# Brief
The lines below that include the word "skills" are to be reported.

# Information provided

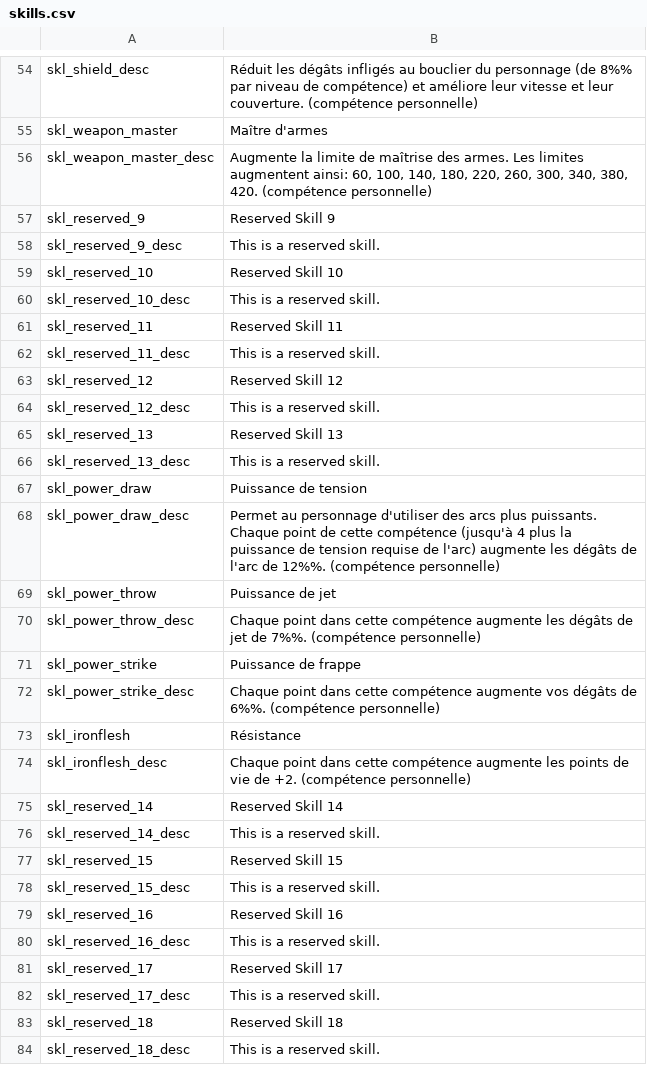
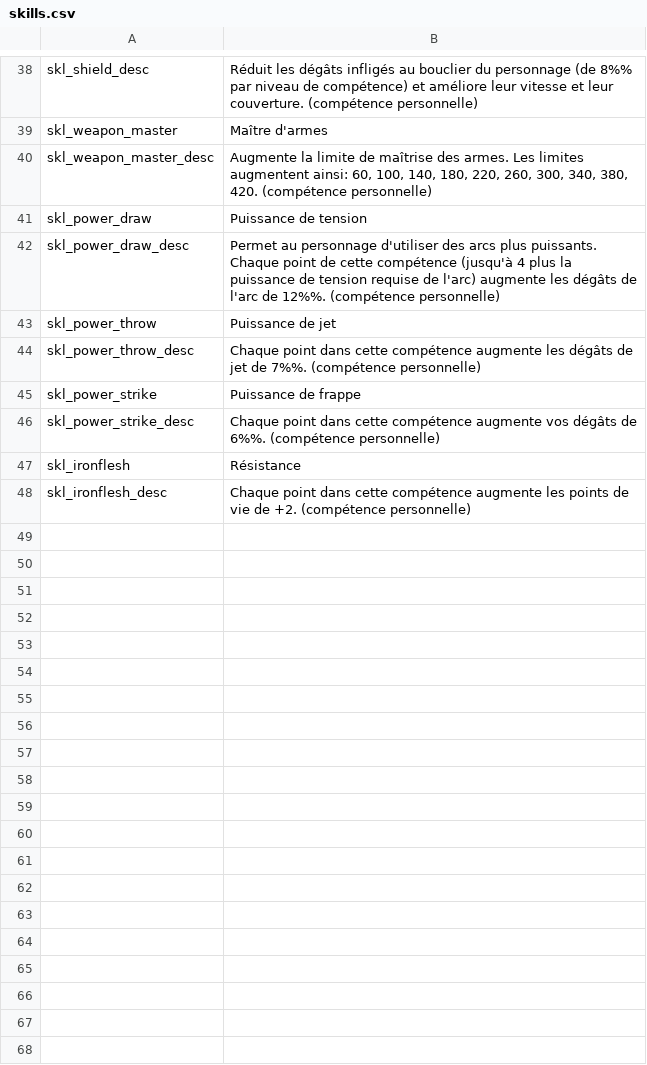
Before and after one commit to Swyter/tld, a CSV file: Languages/fr/skills.csv, drawn as a sheet; only a part is shown, gaps mark what is left out; the diff covers the shown part only; the diff names each change by its address in the sheet, - before the commit and + after, or states it on an @@ line.

Commit message:
*Pull latest translations from Transifex, which include reviewed texts by me and HoJu for Spanish,  the beginning of a Czech and German translations by Merlkir and Vain, respectively.
 Aaand. The first pull of the now Transifex-ed French localization.
 Reencoded in UTF-8 this time. With very lousy patchwork by me.

```diff
--- a/Languages/fr/skills.csv
+++ b/Languages/fr/skills.csv
-row 57: skl_reserved_9 | Reserved Skill 9
-row 58: skl_reserved_9_desc | This is a reserved skill.
-row 59: skl_reserved_10 | Reserved Skill 10
-row 60: skl_reserved_10_desc | This is a reserved skill.
-row 61: skl_reserved_11 | Reserved Skill 11
-row 62: skl_reserved_11_desc | This is a reserved skill.
-row 63: skl_reserved_12 | Reserved Skill 12
-row 64: skl_reserved_12_desc | This is a reserved skill.
-row 65: skl_reserved_13 | Reserved Skill 13
-row 66: skl_reserved_13_desc | This is a reserved skill.
-row 75: skl_reserved_14 | Reserved Skill 14
-row 76: skl_reserved_14_desc | This is a reserved skill.
-row 77: skl_reserved_15 | Reserved Skill 15
-row 78: skl_reserved_15_desc | This is a reserved skill.
-row 79: skl_reserved_16 | Reserved Skill 16
-row 80: skl_reserved_16_desc | This is a reserved skill.
-row 81: skl_reserved_17 | Reserved Skill 17
-row 82: skl_reserved_17_desc | This is a reserved skill.
-row 83: skl_reserved_18 | Reserved Skill 18
-row 84: skl_reserved_18_desc | This is a reserved skill.
```
Also changed, not shown: 16 removed rows elsewhere in this file, Languages/es/game_menus.csv, Languages/es/game_strings.csv, 15 other files.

# Answer space
Before and after one commit to Swyter/tld, a CSV file: Languages/fr/skills.csv, drawn as a sheet; only a part is shown, gaps mark what is left out; the diff covers the shown part only; the diff names each change by its address in the sheet, - before the commit and + after, or states it on an @@ line.
--- a/Languages/fr/skills.csv
+++ b/Languages/fr/skills.csv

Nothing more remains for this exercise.